Return every entry below exactly as written, minus the pictures.

Records from a data collection
BEGIN

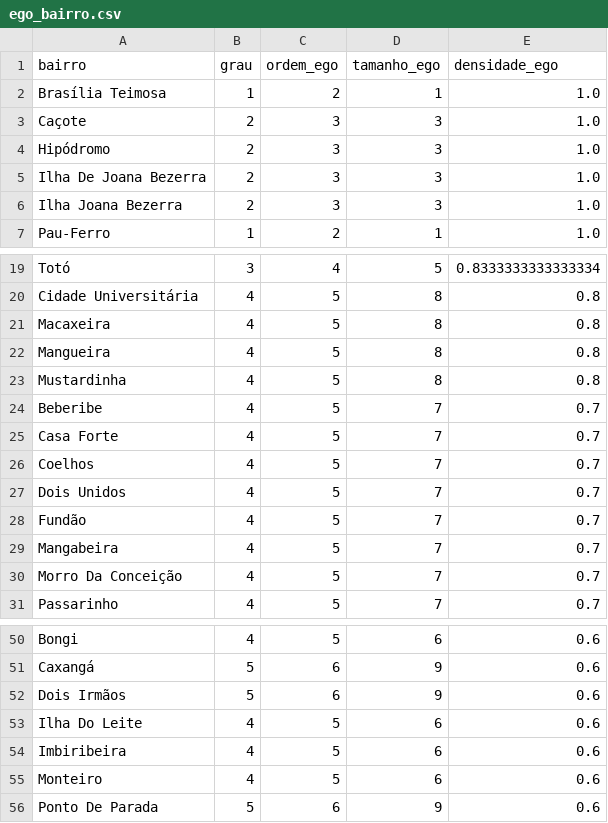
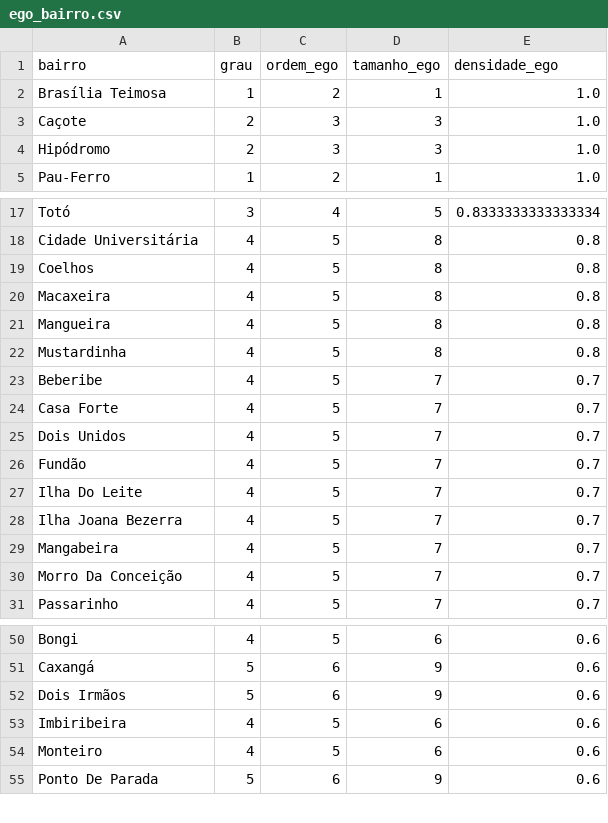
Before and after one commit to Taverna-Hub/projeto-grafos, a CSV file: out/ego_bairro.csv, drawn as a sheet; only a part is shown, gaps mark what is left out; removed rows and columns are numbered as before the commit, all else as after; the diff names each change by its address in the sheet, - before the commit and + after, or states it on an @@ line.

Commit message:
Update from Ilha de Joana Bezerra to Ilha Joana Bezerra

```diff
--- a/out/ego_bairro.csv
+++ b/out/ego_bairro.csv
-row 5: Ilha De Joana Bezerra | 2 | 3 | 3 | 1.0
-row 6: Ilha Joana Bezerra | 2 | 3 | 3 | 1.0
+row 19: Coelhos | 4 | 5 | 8 | 0.8
-row 26: Coelhos | 4 | 5 | 7 | 0.7
+row 27: Ilha Do Leite | 4 | 5 | 7 | 0.7
+row 28: Ilha Joana Bezerra | 4 | 5 | 7 | 0.7
-row 53: Ilha Do Leite | 4 | 5 | 6 | 0.6
```
Also changed, not shown: data/adjacencias_bairros.csv, out/graus.csv, 1 other file.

END

◆ **RESULT BELOW**:
Before and after one commit to Taverna-Hub/projeto-grafos, a CSV file: out/ego_bairro.csv, drawn as a sheet; only a part is shown, gaps mark what is left out; removed rows and columns are numbered as before the commit, all else as after; the diff names each change by its address in the sheet, - before the commit and + after, or states it on an @@ line.

Commit message:
Update from Ilha de Joana Bezerra to Ilha Joana Bezerra

```diff
--- a/out/ego_bairro.csv
+++ b/out/ego_bairro.csv
-row 5: Ilha De Joana Bezerra | 2 | 3 | 3 | 1.0
-row 6: Ilha Joana Bezerra | 2 | 3 | 3 | 1.0
+row 19: Coelhos | 4 | 5 | 8 | 0.8
-row 26: Coelhos | 4 | 5 | 7 | 0.7
+row 27: Ilha Do Leite | 4 | 5 | 7 | 0.7
+row 28: Ilha Joana Bezerra | 4 | 5 | 7 | 0.7
-row 53: Ilha Do Leite | 4 | 5 | 6 | 0.6
```
Also changed, not shown: data/adjacencias_bairros.csv, out/graus.csv, 1 other file.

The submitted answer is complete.